Whitman College’s Power & Privilege Symposium was created to offer a forum for the community to discuss how structural systems of oppression, including racism, sexism and ableism, are manifested on campus and beyond. The 2022 symposium, titled “Beyond the Bare Minimum,” offered several events spanning three days, including a full day of presentations led primarily by Whitman students. As usual, classes were canceled to allow the entire Whitman community to participate in the sessions, which covered topics such as diversity in sports at Whitman, religious inclusion, abortion access, entrepreneurship in BIPOC communities and barriers for first-generation college students.
In addition to student-led panels, there were also guest speakers including Whitman alum and RAPtivist Aisha Fukushima ‘09, disability rights and inclusion activist Imani Barbarin, and social activist and founder of the People of Colour Clothing brand Darius Northern.
Poet Tejashree Jadhav and singers Aziz Sahbazovic and Marina Balasanyan—all sophomores—performed as part of the 2022 symposium’s kick-off event on Tuesday, Feb. 22.
Sports Empowering Diversity and Inclusion: Process vs. Progress in College Athletics
Students gathered in the Young Ballroom to hear junior politics major Angel Le lead a session on diversity and inclusion in college athletics.
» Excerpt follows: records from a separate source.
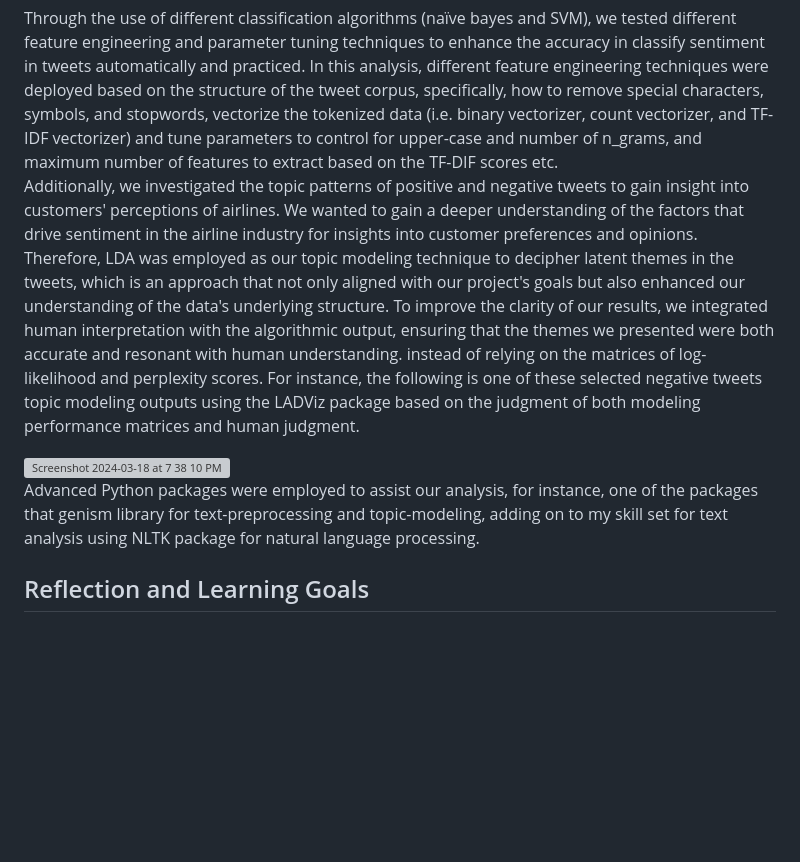
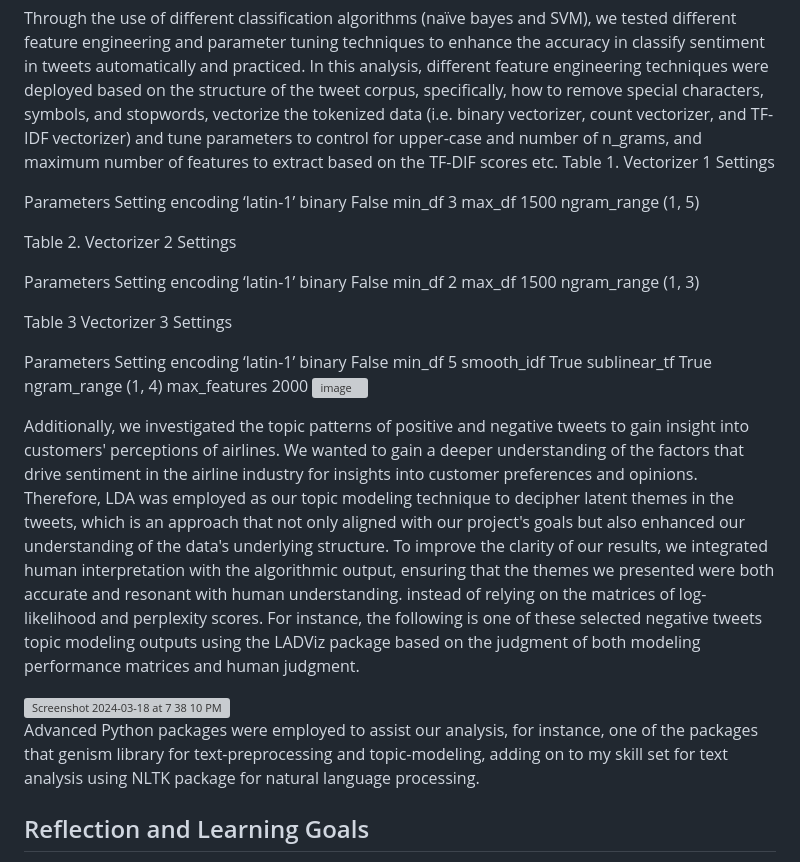
Before and after one commit to mhgarrett/Meichan-Huang-SU-Applied-Data-Science-Portfolio-Project-Milestone-, a Markdown page: Project 2: Airline Tweets Sentiment Analysis/README.md, the part around the change. GitHub-like rendering; blank space fills up the shorter version; grey boxes are pictures that could not be loaded.

```diff
--- a/Project 2: Airline Tweets Sentiment Analysis/README.md
+++ b/Project 2: Airline Tweets Sentiment Analysis/README.md
@@ -3,12 +3,44 @@
 In the IST 756: Text Mining course instructed by Dr. Norma Grubb in Spring 2023,  I enhanced my understanding of text mining fundamentals, including document representation, information extraction, text classification and clustering, and topic modeling. Teamed with Ryan Tervo, we analyzed a corpus of 14,640 tweets from Kaggle.com to gauge public sentiment toward six major airlines in the U.S. This project encompassed two types of advanced text-mining techniques that I have acquired through the course, namely sentiment classification and topic modeling.
 
 Through the use of different classification algorithms (naïve bayes and SVM), we tested different feature engineering and parameter tuning techniques to enhance the accuracy in classify sentiment in tweets automatically and practiced. In this analysis, different feature engineering techniques were deployed based on the structure of the tweet corpus, specifically, how to remove special characters, symbols, and stopwords, vectorize the tokenized data (i.e. binary vectorizer, count vectorizer, and TF-IDF vectorizer) and tune parameters to control for upper-case and number of n_grams, and maximum number of features to extract based on the TF-DIF scores etc.
+Table 1.  Vectorizer 1 Settings
+
+Parameters	Setting
+encoding	‘latin-1’
+binary	False
+min_df	3
+max_df	1500
+ngram_range	(1, 5)
+
+
+Table 2.  Vectorizer 2 Settings
+
+Parameters	Setting
+encoding	‘latin-1’
+binary	False
+min_df	2
+max_df	1500
+ngram_range	(1, 3)
+
+Table 3  Vectorizer 3 Settings
+
+Parameters	Setting
+encoding	‘latin-1’
+binary	False
+min_df	5
+smooth_idf	True
+sublinear_tf	True
+ngram_range	(1, 4)
+max_features	2000
+![image](https://github.com/mhgarrett/Meichan-Huang-SU-Applied-Data-Science-Portfolio-Project-Milestone-/assets/94016314/f25f5afb-3e75-4373-a2ed-9d6c1bda3b36)
+
+
 Additionally, we investigated the topic patterns of positive and negative tweets to gain insight into customers' perceptions of airlines. We wanted to gain a deeper understanding of the factors that drive sentiment in the airline industry for insights into customer preferences and opinions. Therefore, LDA was employed as our topic modeling technique to decipher latent themes in the tweets, which is an approach that not only aligned with our project's goals but also enhanced our understanding of the data's underlying structure. To improve the clarity of our results, we integrated human interpretation with the algorithmic output, ensuring that the themes we presented were both accurate and resonant with human understanding. instead of relying on the matrices of log-likelihood and perplexity scores. For instance, the following is one of these selected negative tweets topic modeling outputs using the LADViz package based on the judgment of both modeling performance matrices and human judgment.
 
 <img width="1432" alt="Screenshot 2024-03-18 at 7 38 10 PM" src="https://github.com/mhgarrett/Meichan-Huang-SU-Applied-Data-Science-Portfolio-Project-Milestone-/assets/94016314/3a02cd64-cffc-4fdf-bf60-63fffc885d3f">
 
+Advanced Python packages were employed to assist our analysis, for instance, one of the packages that genism library for text-preprocessing and topic-modeling, adding on to my skill set for text analysis using NLTK package for natural language processing.
 
-Advanced Python packages were employed to assist our analysis, for instance, one of the packages that genism library for text-preprocessing and topic-modeling, adding on to my skill set for text analysis using NLTK package for natural language processing.
 ## Reflection and Learning Goals
 I see this project as a demonstration of my deepen understanding of data scientist techniques as I progressed along in the program. A pivotal skill I acquired was the adept use of different feature engineering strategies tailored to the dataset's structure. This involved mastering the art of vectorizing tokenized data—choosing between binary, count, and TF-IDF vectorizers—and fine-tuning parameters to address nuances such as stopwords, case sensitivity, and minimum document frequency. This experience was instrumental in enhancing my practical knowledge of machine learning algorithms and their application in text analysis tasks.
 
```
Le, who is the captain of the Whitman women’s tennis team, voiced her concerns about sports equality and stressed the importance of diversity and inclusion within the Whitman Athletics Department.
Whose Walla Walla? How Local Community Leaders Are Addressing Access, Equity and Education
Panelists representing Walla Walla Public Schools, STAR Project, Community Resilience Initiative and The Health Center discussed how their organizations work to bring access and equity to Walla Walla.
Dr. Julie Perrón, director of equity and dual programs for Walla Walla Public Schools, discussed local access to equitable education and outlined the district’s goals for an inclusive future and answered questions about the work they do to meet those goals.
First-year student Kate Moe led a session on inspiration porn and ideology about people with disabilities. Despite only being in her second semester at Whitman, Moe masterfully engaged the audience in thoughtful dialogue about deeply ingrained perceptions of people with disabilities. The audience was prompted to examine the impact of able-bodied individuals speaking on behalf of people with disabilities. As part of her discussion, she reframed the ideology to ask the audience: “Why do some folks find inspiration in people with disabilities for simply living their lives?”
Social Movements, Entrepreneurship and Mental Health in BIPOC Communities
At age 15, Edgar Tarimo founded Green Venture Tanzania, a company that recycles plastic waste and turns it into affordable construction materials in effort to build houses while promoting environmental sustainability. Now a first-year student at Whitman, Tarimo discussed the obstacles BIPOC-owned businesses face including the lack of financial support and he dove into the psychological toll BIPOC face when starting and running a business.
Social and Financial Barriers for First Generation/Working Class Students
Tatiana Villegas, a junior sociology-environmental studies major, introduced a panel of students who described their experience of alienation and intimidation as First Generation/Working Class (FG/WC) students. Villegas is the 2021-2022 First-Generation and Mentoring Inclusion Fellow at Whitman’s Intercultural Center.
Sophomore Eleshaday Abraha, juniors Eboni Haynes and Elio Van Gorden, and first-year Elle Palmer (pictured left to right) spoke about the difficulties of being FG/WC students at Whitman. The group shared their experiences in the hopes of empowering other students and educating the greater community on the adversity they face.